In the paper, Education|Evolving co-founder Kolderie asserts:
The system reforms taking place—including institutional innovations like chartering laws and open enrollment—make improvement increasingly necessary; make change increasingly possible. But they are only half the strategy. To meet its goals this country must next undertake a serious effort to develop new forms of school and schooling. It is time to redirect K-12 policy toward innovation.
So what did these students think of the assertions in “The Other Half?” Did they see real innovations in their high schools? If their experiences were unusual, what difference did it make as they went on to college?
Note the pattern in their responses and how often motivation shows up as a factor related to their learning. In their own words they explain:
How an innovative atmosphere created “space,” opportunity to take a different path;
How they built more self-confidence;
How self-direction bred a “can-do” attitude;
How their perspectives widened even as they started with their own interests and talents;
How working at their own pace didn’t render them “slow,” but boosted their confidence;
How they learned to build supportive relationships; and
How knowing how to adapt to new technologies influenced their college success.
Sophomore International Studies Major at University of California San Diego
“New advances in technology, pop culture and the global community as a whole are making kids learn how to make better decisions in a quick-paced environment… The ones who know how to adapt the quickest gain an edge.”
“It is hard to capture the attention and interest of the youth of today, especially with what has become the standard method of teaching. Today’s students need so much more motivation to learn. Getting students involved with hands on experience in their field is very pivotal.”
“When we started the school year we knew what we had to accomplish before we could move out of that level. We as students found this type of teaching and learning style to be motivating.

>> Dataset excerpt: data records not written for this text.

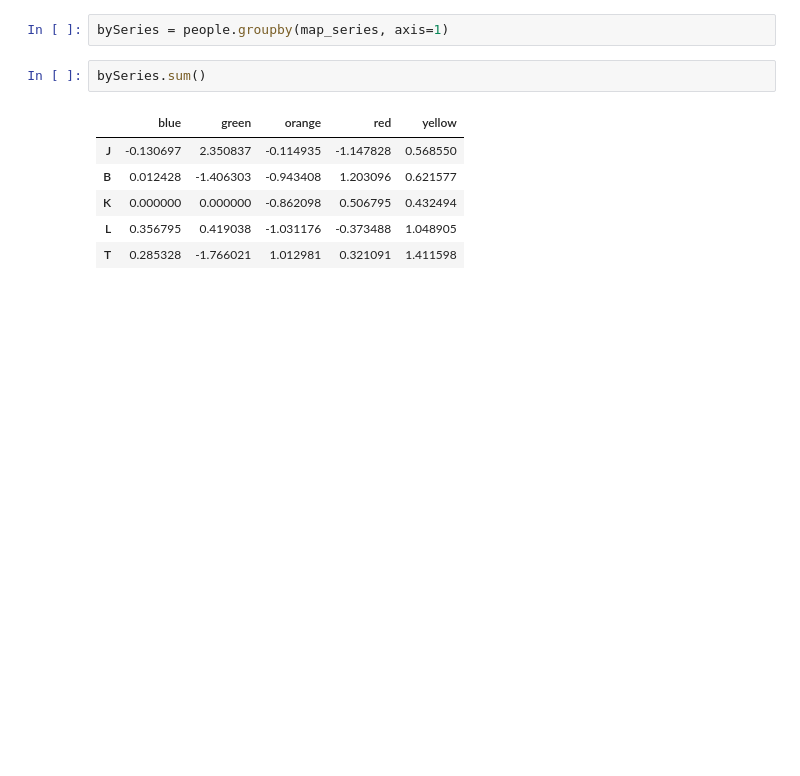
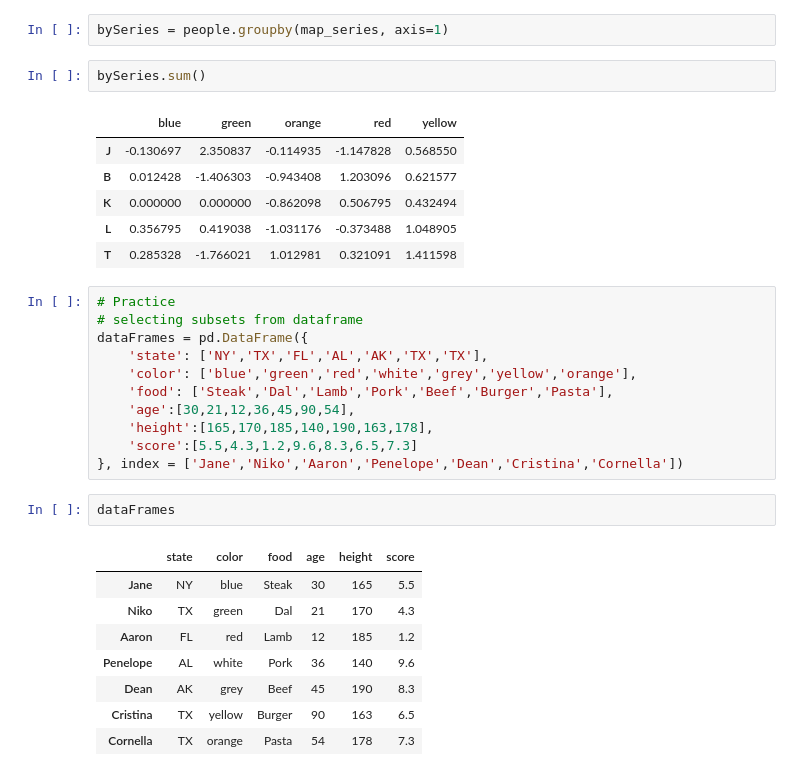
Before and after one commit to ddb95/BooksandCode, a Jupyter notebook: PythonForDataAnalysisWesMcKinneyBook/Chapter_10_Data_Aggregation_and_Group_Operations.ipynb, the cells around one changed output. Drawn from its saved outputs; the diff is of its cells as text; blank space fills up the shorter version.

Commit message:
practice loc

```diff
--- a/PythonForDataAnalysisWesMcKinneyBook/Chapter_10_Data_Aggregation_and_Group_Operations.ipynb
+++ b/PythonForDataAnalysisWesMcKinneyBook/Chapter_10_Data_Aggregation_and_Group_Operations.ipynb
@@ -342,3 +342,25 @@ bySeries.sum()
 | K | 0.000000 | 0.000000 | -0.862098 | 0.506795 | 0.432494 |
 | L | 0.356795 | 0.419038 | -1.031176 | -0.373488 | 1.048905 |
 | T | 0.285328 | -1.766021 | 1.012981 | 0.321091 | 1.411598 |
+# %%
+# Practice
+# selecting subsets from dataframe
+dataFrames = pd.DataFrame({
+    'state': ['NY','TX','FL','AL','AK','TX','TX'],
+    'color': ['blue','green','red','white','grey','yellow','orange'],
+    'food': ['Steak','Dal','Lamb','Pork','Beef','Burger','Pasta'],
+    'age':[30,21,12,36,45,90,54],
+    'height':[165,170,185,140,190,163,178],
+    'score':[5.5,4.3,1.2,9.6,8.3,6.5,7.3]
+}, index = ['Jane','Niko','Aaron','Penelope','Dean','Cristina','Cornella'])
+# %%
+dataFrames
+# %% [output]
+|  | state | color | food | age | height | score |
+| Jane | NY | blue | Steak | 30 | 165 | 5.5 |
+| Niko | TX | green | Dal | 21 | 170 | 4.3 |
+| Aaron | FL | red | Lamb | 12 | 185 | 1.2 |
+| Penelope | AL | white | Pork | 36 | 140 | 9.6 |
+| Dean | AK | grey | Beef | 45 | 190 | 8.3 |
+| Cristina | TX | yellow | Burger | 90 | 163 | 6.5 |
+| Cornella | TX | orange | Pasta | 54 | 178 | 7.3 |
```
Also changed, not shown: parts of 11 cells of this notebook.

When students are allowed to learn at their own pace they feel empowered and find a love of learning.”